> _Exercise goal_
Your result should be every line of the records below that contains the word "html".

Start of Supplied records

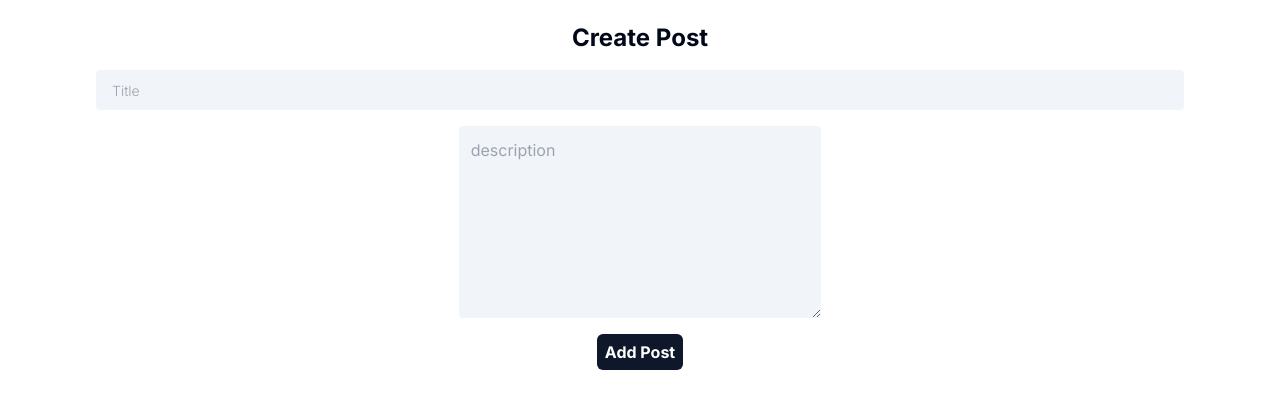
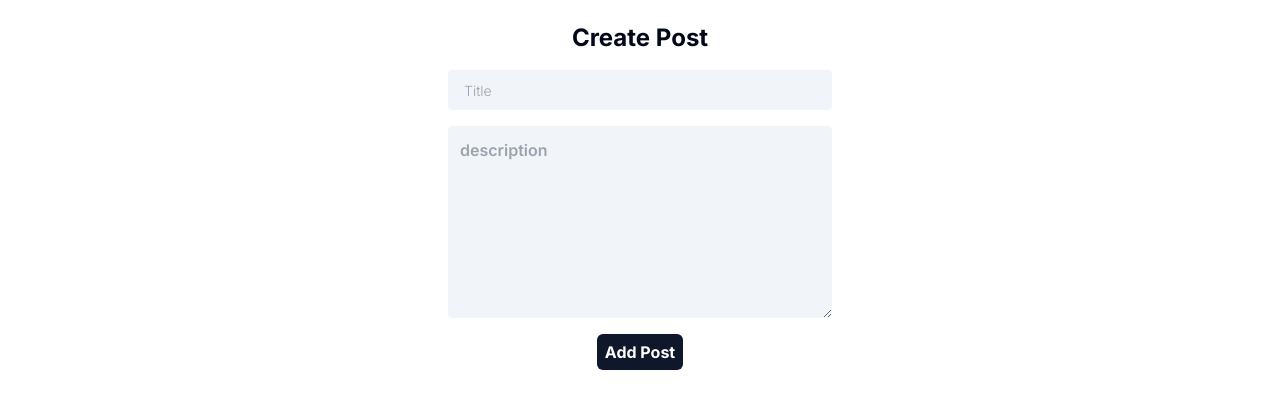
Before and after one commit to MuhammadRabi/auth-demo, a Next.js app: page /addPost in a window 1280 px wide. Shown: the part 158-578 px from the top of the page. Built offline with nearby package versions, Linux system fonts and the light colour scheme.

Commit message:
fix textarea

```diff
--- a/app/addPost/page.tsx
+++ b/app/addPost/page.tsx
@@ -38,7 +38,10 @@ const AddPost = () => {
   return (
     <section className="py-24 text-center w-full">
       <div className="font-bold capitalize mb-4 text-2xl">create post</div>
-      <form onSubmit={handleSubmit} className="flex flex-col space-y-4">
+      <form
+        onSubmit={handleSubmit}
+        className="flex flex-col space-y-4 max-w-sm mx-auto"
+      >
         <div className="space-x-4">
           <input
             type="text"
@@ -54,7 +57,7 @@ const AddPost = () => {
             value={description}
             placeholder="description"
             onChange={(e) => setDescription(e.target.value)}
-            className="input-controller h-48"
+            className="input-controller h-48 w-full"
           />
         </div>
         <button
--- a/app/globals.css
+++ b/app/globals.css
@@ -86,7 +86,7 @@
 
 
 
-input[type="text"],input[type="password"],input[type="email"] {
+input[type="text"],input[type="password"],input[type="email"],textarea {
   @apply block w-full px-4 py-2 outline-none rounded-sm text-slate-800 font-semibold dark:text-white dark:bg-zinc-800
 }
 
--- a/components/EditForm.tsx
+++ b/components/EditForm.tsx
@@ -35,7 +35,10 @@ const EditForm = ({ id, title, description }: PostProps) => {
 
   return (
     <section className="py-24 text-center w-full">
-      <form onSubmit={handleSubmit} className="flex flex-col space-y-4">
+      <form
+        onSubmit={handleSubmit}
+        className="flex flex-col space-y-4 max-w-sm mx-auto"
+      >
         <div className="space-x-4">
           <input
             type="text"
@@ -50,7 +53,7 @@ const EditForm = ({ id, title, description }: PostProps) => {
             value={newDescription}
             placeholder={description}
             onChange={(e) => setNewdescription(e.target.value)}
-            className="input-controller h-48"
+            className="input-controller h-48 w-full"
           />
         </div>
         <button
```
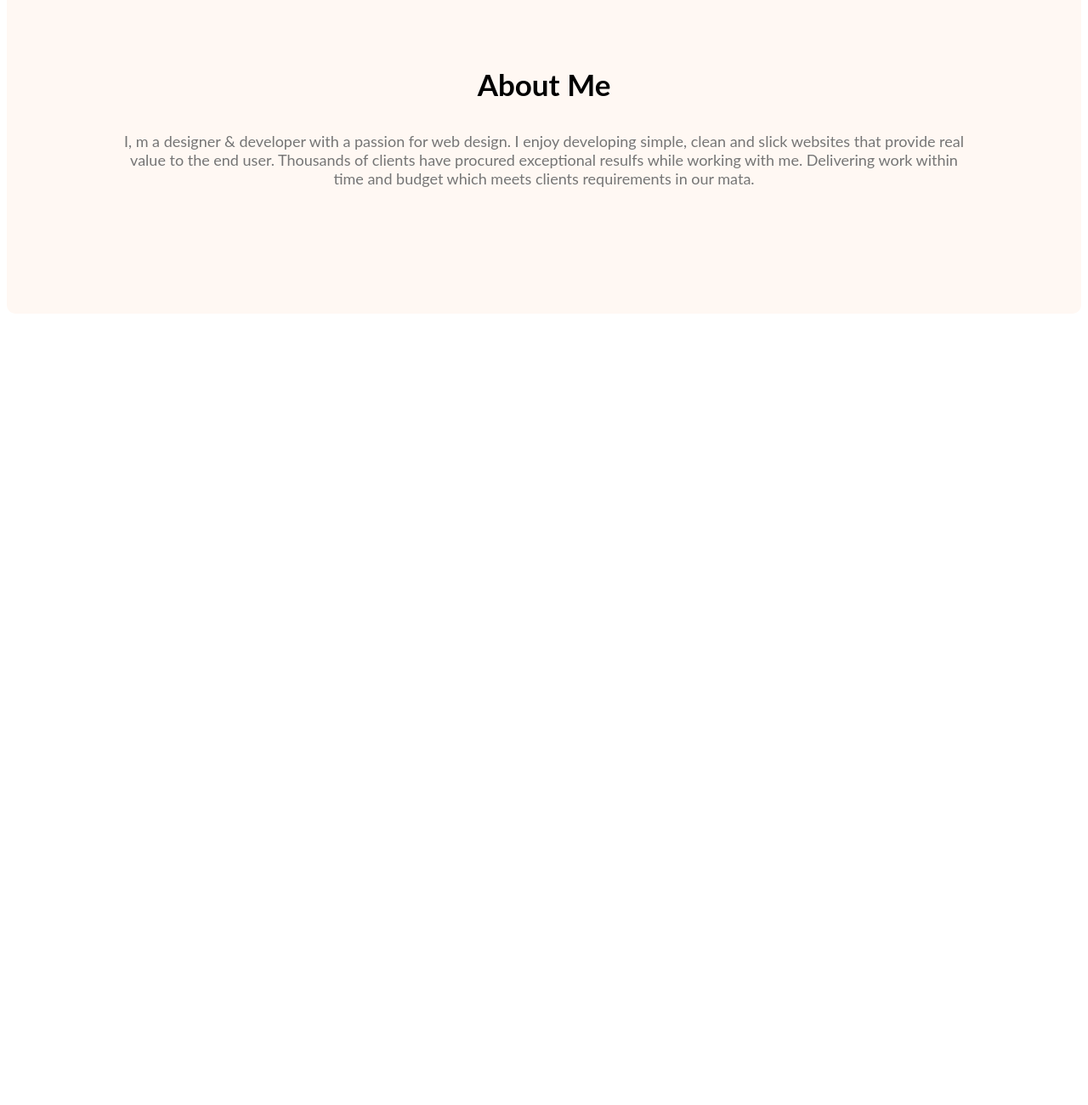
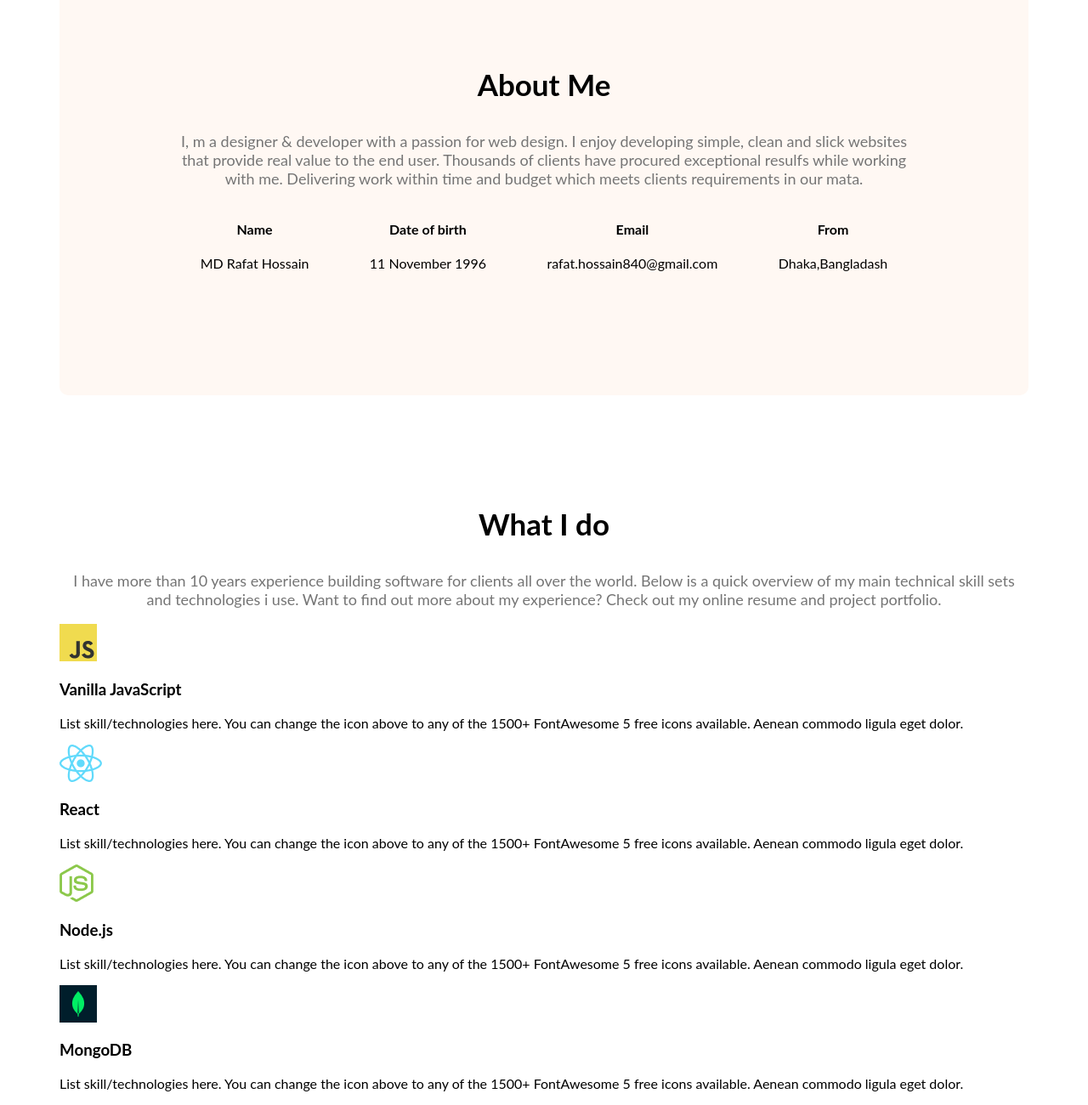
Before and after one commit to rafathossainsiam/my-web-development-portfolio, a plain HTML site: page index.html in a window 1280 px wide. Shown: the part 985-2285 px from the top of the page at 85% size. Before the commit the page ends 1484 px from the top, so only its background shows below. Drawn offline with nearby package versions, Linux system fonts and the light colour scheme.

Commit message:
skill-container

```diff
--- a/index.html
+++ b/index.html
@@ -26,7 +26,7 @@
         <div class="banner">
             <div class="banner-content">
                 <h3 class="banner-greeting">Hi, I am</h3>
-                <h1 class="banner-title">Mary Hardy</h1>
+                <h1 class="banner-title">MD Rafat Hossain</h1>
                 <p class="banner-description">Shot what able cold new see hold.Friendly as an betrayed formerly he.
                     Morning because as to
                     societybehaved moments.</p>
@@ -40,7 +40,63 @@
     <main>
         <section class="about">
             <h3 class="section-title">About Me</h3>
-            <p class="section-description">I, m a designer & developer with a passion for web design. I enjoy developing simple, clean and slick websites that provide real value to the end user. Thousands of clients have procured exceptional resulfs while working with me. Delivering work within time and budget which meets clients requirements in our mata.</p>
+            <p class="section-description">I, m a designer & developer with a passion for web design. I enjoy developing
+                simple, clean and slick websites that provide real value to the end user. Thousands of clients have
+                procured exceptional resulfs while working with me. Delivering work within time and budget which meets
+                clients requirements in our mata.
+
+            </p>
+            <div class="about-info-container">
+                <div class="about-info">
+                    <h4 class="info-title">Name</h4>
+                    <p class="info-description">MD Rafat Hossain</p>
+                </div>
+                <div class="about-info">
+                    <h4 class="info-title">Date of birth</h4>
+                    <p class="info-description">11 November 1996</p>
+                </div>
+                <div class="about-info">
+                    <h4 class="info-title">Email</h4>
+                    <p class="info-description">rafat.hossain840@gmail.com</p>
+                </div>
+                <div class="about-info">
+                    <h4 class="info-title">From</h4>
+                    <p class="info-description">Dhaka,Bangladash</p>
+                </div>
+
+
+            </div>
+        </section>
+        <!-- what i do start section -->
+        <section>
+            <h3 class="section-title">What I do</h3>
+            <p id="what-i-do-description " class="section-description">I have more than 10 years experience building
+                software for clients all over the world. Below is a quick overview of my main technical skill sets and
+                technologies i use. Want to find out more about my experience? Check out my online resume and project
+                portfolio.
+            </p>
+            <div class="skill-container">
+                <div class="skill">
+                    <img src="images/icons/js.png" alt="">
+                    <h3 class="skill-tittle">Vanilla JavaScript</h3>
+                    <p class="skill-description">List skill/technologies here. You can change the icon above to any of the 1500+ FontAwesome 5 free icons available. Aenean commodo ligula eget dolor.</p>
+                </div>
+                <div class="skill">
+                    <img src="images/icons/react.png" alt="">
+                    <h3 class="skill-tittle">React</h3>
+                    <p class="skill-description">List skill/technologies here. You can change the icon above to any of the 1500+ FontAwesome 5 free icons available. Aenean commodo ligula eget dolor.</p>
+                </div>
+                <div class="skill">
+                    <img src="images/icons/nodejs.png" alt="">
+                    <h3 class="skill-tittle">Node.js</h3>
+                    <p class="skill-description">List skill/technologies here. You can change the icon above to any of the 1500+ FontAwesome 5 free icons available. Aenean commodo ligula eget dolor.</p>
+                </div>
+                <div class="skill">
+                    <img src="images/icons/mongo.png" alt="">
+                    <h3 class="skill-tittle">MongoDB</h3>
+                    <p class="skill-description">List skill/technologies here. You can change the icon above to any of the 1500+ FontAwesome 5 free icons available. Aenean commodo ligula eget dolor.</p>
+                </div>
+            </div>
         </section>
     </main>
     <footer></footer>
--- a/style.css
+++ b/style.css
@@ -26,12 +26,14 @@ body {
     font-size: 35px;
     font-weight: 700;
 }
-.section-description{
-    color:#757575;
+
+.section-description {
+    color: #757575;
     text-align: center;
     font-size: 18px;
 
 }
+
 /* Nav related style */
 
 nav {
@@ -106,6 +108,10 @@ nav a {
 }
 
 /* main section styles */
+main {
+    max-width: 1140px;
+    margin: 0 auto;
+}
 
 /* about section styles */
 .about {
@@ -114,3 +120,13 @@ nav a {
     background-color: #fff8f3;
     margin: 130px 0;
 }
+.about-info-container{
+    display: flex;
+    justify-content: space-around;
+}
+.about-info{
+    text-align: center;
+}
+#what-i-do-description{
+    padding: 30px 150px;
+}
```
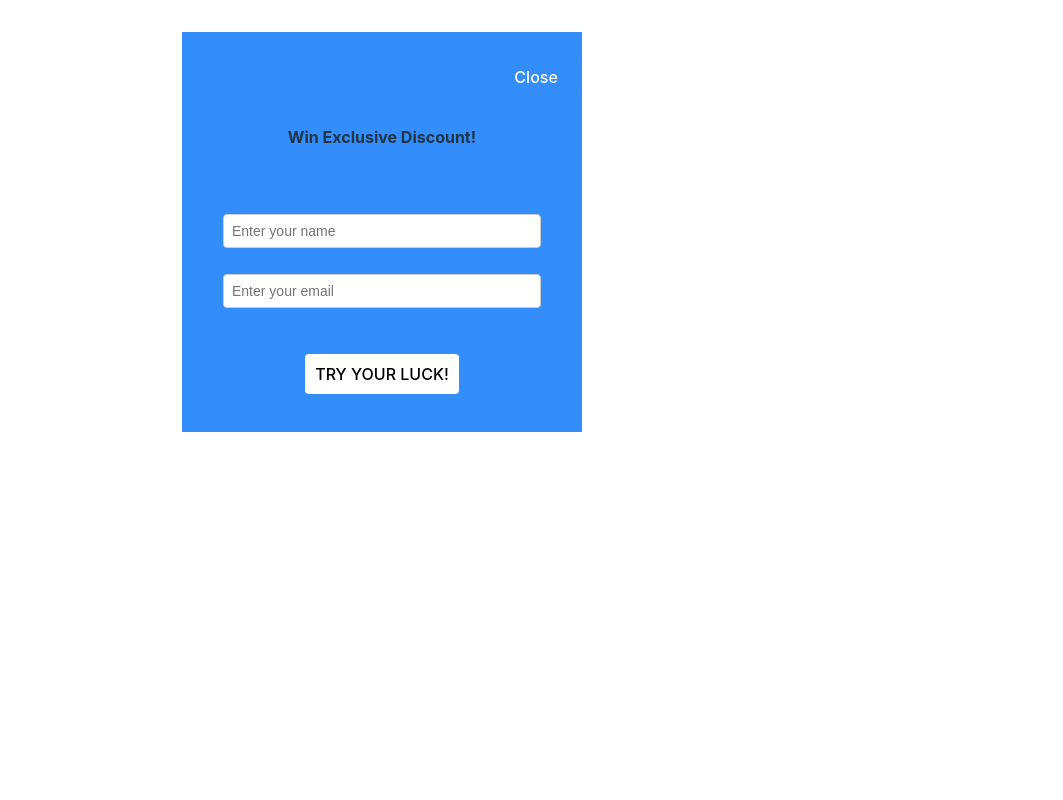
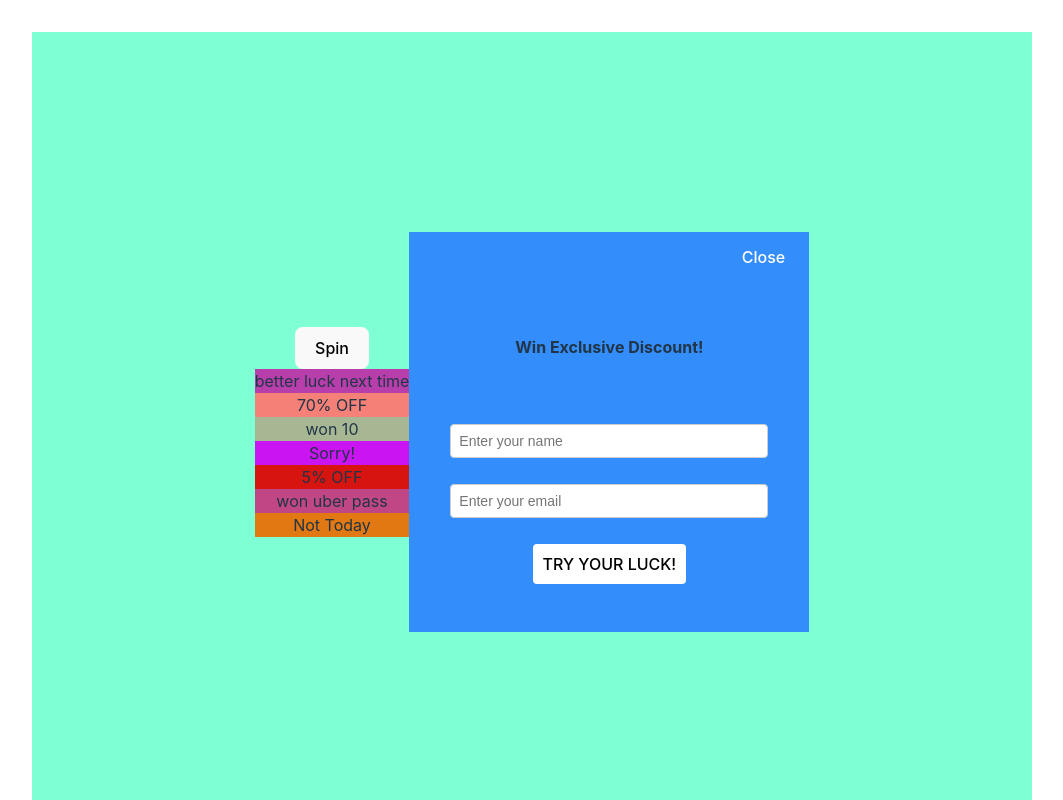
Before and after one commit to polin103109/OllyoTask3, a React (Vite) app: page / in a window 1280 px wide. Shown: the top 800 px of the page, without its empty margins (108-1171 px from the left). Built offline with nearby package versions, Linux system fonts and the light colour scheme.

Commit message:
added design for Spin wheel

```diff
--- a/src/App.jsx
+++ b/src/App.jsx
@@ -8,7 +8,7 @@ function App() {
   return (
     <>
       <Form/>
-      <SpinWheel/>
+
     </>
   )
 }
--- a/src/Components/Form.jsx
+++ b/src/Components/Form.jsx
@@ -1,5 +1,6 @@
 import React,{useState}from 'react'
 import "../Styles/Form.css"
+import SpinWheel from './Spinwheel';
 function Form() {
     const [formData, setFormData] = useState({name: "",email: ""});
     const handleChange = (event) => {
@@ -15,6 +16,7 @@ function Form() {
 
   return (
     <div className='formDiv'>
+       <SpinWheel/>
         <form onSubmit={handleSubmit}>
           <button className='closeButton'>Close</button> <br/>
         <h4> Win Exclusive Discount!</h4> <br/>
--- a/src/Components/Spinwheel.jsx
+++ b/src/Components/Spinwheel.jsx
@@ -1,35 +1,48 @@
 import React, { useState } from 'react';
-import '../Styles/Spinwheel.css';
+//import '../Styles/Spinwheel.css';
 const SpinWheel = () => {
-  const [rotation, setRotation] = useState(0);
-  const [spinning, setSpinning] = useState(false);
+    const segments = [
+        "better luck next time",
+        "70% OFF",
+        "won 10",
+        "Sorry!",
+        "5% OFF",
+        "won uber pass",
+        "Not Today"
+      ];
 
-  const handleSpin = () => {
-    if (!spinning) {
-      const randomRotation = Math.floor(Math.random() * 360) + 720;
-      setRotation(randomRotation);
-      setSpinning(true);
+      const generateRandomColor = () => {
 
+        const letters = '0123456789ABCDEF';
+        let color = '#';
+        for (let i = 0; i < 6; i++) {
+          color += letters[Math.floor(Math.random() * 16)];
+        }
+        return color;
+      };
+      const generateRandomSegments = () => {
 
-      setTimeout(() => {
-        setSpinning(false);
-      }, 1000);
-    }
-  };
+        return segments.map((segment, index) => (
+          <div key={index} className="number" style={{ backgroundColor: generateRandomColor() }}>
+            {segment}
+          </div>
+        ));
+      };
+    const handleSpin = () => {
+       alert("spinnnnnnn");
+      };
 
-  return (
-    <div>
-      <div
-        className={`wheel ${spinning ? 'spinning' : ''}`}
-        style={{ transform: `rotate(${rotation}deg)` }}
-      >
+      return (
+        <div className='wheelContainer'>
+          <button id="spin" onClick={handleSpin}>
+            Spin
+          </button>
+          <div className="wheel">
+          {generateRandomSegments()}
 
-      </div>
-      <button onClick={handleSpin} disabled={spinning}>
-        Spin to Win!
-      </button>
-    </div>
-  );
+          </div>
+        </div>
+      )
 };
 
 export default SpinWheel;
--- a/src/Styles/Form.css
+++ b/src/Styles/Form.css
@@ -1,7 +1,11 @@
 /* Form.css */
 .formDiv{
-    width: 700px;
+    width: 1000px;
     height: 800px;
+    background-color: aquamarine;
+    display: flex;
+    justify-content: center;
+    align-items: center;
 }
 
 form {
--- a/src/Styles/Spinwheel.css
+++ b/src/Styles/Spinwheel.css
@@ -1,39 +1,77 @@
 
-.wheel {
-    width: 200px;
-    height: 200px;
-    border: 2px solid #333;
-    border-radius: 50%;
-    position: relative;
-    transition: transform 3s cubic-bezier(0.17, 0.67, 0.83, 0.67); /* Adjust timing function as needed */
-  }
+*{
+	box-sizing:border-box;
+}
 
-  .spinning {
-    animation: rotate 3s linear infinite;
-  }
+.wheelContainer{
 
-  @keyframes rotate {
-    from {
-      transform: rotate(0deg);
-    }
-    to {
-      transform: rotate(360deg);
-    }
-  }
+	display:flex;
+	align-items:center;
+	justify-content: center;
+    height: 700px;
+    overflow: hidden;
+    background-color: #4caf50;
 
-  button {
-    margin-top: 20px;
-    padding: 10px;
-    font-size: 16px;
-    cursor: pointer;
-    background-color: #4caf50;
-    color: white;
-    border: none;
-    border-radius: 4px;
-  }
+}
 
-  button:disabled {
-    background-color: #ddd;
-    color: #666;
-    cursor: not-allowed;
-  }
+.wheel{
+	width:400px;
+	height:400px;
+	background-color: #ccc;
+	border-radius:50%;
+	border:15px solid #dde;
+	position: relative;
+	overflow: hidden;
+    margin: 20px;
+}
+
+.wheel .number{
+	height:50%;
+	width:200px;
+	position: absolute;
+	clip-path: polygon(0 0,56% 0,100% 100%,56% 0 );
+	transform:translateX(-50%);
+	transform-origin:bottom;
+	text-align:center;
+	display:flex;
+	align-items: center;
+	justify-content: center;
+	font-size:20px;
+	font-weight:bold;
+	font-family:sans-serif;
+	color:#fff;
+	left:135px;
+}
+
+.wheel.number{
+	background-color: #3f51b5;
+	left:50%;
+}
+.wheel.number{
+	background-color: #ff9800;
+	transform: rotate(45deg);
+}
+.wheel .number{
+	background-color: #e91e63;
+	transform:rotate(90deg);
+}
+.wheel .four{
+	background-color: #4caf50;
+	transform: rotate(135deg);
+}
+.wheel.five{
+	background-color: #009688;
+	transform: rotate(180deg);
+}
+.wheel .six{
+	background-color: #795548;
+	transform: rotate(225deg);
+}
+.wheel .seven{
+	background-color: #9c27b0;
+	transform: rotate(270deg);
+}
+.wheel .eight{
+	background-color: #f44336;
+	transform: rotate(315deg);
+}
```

End of Supplied records

> _Result of this exercise_
Before and after one commit to rafathossainsiam/my-web-development-portfolio, a plain HTML site: page index.html in a window 1280 px wide. Shown: the part 985-2285 px from the top of the page at 85% size. Before the commit the page ends 1484 px from the top, so only its background shows below. Drawn offline with nearby package versions, Linux system fonts and the light colour scheme.
--- a/index.html
+++ b/index.html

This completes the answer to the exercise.